→ **Exercise**: Give back every entry, exactly as written.

[[ Records provided, beginning ]]

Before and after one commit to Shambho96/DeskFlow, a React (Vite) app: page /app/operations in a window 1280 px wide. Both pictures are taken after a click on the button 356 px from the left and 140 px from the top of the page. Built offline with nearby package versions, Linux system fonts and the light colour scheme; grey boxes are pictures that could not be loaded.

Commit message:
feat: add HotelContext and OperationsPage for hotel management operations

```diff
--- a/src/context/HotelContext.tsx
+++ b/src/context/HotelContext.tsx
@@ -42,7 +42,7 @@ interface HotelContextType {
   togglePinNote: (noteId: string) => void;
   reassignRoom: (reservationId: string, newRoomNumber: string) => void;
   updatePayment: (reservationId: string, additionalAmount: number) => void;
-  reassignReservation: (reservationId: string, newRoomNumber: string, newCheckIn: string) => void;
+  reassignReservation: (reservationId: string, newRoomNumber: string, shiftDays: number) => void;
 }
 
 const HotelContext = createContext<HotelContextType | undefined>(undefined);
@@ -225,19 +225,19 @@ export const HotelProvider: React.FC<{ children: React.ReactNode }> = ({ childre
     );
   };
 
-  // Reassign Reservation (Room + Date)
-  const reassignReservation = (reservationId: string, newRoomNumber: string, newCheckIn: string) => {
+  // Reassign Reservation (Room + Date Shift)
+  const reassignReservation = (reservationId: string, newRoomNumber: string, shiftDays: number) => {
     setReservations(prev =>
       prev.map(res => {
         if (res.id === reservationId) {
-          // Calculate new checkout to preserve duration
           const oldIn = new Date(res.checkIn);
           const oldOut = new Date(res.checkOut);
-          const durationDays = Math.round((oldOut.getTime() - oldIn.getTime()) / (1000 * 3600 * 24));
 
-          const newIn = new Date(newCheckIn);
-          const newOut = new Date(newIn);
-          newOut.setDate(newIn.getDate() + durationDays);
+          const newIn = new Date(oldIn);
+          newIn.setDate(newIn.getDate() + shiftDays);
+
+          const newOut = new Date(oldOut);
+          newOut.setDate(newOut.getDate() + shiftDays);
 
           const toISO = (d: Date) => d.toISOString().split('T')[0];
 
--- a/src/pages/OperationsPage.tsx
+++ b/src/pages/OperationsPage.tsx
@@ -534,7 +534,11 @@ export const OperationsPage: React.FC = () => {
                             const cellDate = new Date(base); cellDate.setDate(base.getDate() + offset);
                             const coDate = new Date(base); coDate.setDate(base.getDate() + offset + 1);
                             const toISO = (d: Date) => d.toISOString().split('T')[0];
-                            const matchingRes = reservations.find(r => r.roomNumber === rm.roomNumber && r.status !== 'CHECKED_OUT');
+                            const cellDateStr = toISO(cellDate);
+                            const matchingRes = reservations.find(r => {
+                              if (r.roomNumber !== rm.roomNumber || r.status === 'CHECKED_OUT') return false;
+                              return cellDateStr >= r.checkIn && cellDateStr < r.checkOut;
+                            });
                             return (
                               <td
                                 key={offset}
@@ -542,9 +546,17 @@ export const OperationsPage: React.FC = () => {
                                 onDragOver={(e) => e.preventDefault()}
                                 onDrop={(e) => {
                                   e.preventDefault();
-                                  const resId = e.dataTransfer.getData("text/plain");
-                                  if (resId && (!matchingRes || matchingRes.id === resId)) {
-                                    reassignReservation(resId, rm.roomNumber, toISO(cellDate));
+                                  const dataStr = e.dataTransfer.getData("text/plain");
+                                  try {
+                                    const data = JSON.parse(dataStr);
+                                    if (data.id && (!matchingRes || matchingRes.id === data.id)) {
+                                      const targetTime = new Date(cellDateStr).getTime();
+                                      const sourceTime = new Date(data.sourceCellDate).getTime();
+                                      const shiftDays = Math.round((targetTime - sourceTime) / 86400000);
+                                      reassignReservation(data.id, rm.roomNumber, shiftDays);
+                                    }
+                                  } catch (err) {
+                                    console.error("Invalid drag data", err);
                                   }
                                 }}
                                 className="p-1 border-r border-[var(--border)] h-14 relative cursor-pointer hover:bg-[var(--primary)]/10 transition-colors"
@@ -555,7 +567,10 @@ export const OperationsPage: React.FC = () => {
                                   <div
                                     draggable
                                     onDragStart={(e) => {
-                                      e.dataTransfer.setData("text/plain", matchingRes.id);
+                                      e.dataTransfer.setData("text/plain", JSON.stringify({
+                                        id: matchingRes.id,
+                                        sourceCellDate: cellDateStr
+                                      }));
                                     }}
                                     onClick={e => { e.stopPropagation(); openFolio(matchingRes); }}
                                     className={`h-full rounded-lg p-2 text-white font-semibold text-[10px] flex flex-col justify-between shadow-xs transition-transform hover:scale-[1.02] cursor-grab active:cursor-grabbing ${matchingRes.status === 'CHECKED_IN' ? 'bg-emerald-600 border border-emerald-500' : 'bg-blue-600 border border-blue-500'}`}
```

[[ Records provided, end ]]

→ **Final answer**:
Before and after one commit to Shambho96/DeskFlow, a React (Vite) app: page /app/operations in a window 1280 px wide. Both pictures are taken after a click on the button 356 px from the left and 140 px from the top of the page. Built offline with nearby package versions, Linux system fonts and the light colour scheme; grey boxes are pictures that could not be loaded.

Commit message:
feat: add HotelContext and OperationsPage for hotel management operations

```diff
--- a/src/context/HotelContext.tsx
+++ b/src/context/HotelContext.tsx
@@ -42,7 +42,7 @@ interface HotelContextType {
   togglePinNote: (noteId: string) => void;
   reassignRoom: (reservationId: string, newRoomNumber: string) => void;
   updatePayment: (reservationId: string, additionalAmount: number) => void;
-  reassignReservation: (reservationId: string, newRoomNumber: string, newCheckIn: string) => void;
+  reassignReservation: (reservationId: string, newRoomNumber: string, shiftDays: number) => void;
 }
 
 const HotelContext = createContext<HotelContextType | undefined>(undefined);
@@ -225,19 +225,19 @@ export const HotelProvider: React.FC<{ children: React.ReactNode }> = ({ childre
     );
   };
 
-  // Reassign Reservation (Room + Date)
-  const reassignReservation = (reservationId: string, newRoomNumber: string, newCheckIn: string) => {
+  // Reassign Reservation (Room + Date Shift)
+  const reassignReservation = (reservationId: string, newRoomNumber: string, shiftDays: number) => {
     setReservations(prev =>
       prev.map(res => {
         if (res.id === reservationId) {
-          // Calculate new checkout to preserve duration
           const oldIn = new Date(res.checkIn);
           const oldOut = new Date(res.checkOut);
-          const durationDays = Math.round((oldOut.getTime() - oldIn.getTime()) / (1000 * 3600 * 24));
 
-          const newIn = new Date(newCheckIn);
-          const newOut = new Date(newIn);
-          newOut.setDate(newIn.getDate() + durationDays);
+          const newIn = new Date(oldIn);
+          newIn.setDate(newIn.getDate() + shiftDays);
+
+          const newOut = new Date(oldOut);
+          newOut.setDate(newOut.getDate() + shiftDays);
 
           const toISO = (d: Date) => d.toISOString().split('T')[0];
 
--- a/src/pages/OperationsPage.tsx
+++ b/src/pages/OperationsPage.tsx
@@ -534,7 +534,11 @@ export const OperationsPage: React.FC = () => {
                             const cellDate = new Date(base); cellDate.setDate(base.getDate() + offset);
                             const coDate = new Date(base); coDate.setDate(base.getDate() + offset + 1);
                             const toISO = (d: Date) => d.toISOString().split('T')[0];
-                            const matchingRes = reservations.find(r => r.roomNumber === rm.roomNumber && r.status !== 'CHECKED_OUT');
+                            const cellDateStr = toISO(cellDate);
+                            const matchingRes = reservations.find(r => {
+                              if (r.roomNumber !== rm.roomNumber || r.status === 'CHECKED_OUT') return false;
+                              return cellDateStr >= r.checkIn && cellDateStr < r.checkOut;
+                            });
                             return (
                               <td
                                 key={offset}
@@ -542,9 +546,17 @@ export const OperationsPage: React.FC = () => {
                                 onDragOver={(e) => e.preventDefault()}
                                 onDrop={(e) => {
                                   e.preventDefault();
-                                  const resId = e.dataTransfer.getData("text/plain");
-                                  if (resId && (!matchingRes || matchingRes.id === resId)) {
-                                    reassignReservation(resId, rm.roomNumber, toISO(cellDate));
+                                  const dataStr = e.dataTransfer.getData("text/plain");
+                                  try {
+                                    const data = JSON.parse(dataStr);
+                                    if (data.id && (!matchingRes || matchingRes.id === data.id)) {
+                                      const targetTime = new Date(cellDateStr).getTime();
+                                      const sourceTime = new Date(data.sourceCellDate).getTime();
+                                      const shiftDays = Math.round((targetTime - sourceTime) / 86400000);
+                                      reassignReservation(data.id, rm.roomNumber, shiftDays);
+                                    }
+                                  } catch (err) {
+                                    console.error("Invalid drag data", err);
                                   }
                                 }}
                                 className="p-1 border-r border-[var(--border)] h-14 relative cursor-pointer hover:bg-[var(--primary)]/10 transition-colors"
@@ -555,7 +567,10 @@ export const OperationsPage: React.FC = () => {
                                   <div
                                     draggable
                                     onDragStart={(e) => {
-                                      e.dataTransfer.setData("text/plain", matchingRes.id);
+                                      e.dataTransfer.setData("text/plain", JSON.stringify({
+                                        id: matchingRes.id,
+                                        sourceCellDate: cellDateStr
+                                      }));
                                     }}
                                     onClick={e => { e.stopPropagation(); openFolio(matchingRes); }}
                                     className={`h-full rounded-lg p-2 text-white font-semibold text-[10px] flex flex-col justify-between shadow-xs transition-transform hover:scale-[1.02] cursor-grab active:cursor-grabbing ${matchingRes.status === 'CHECKED_IN' ? 'bg-emerald-600 border border-emerald-500' : 'bg-blue-600 border border-blue-500'}`}
```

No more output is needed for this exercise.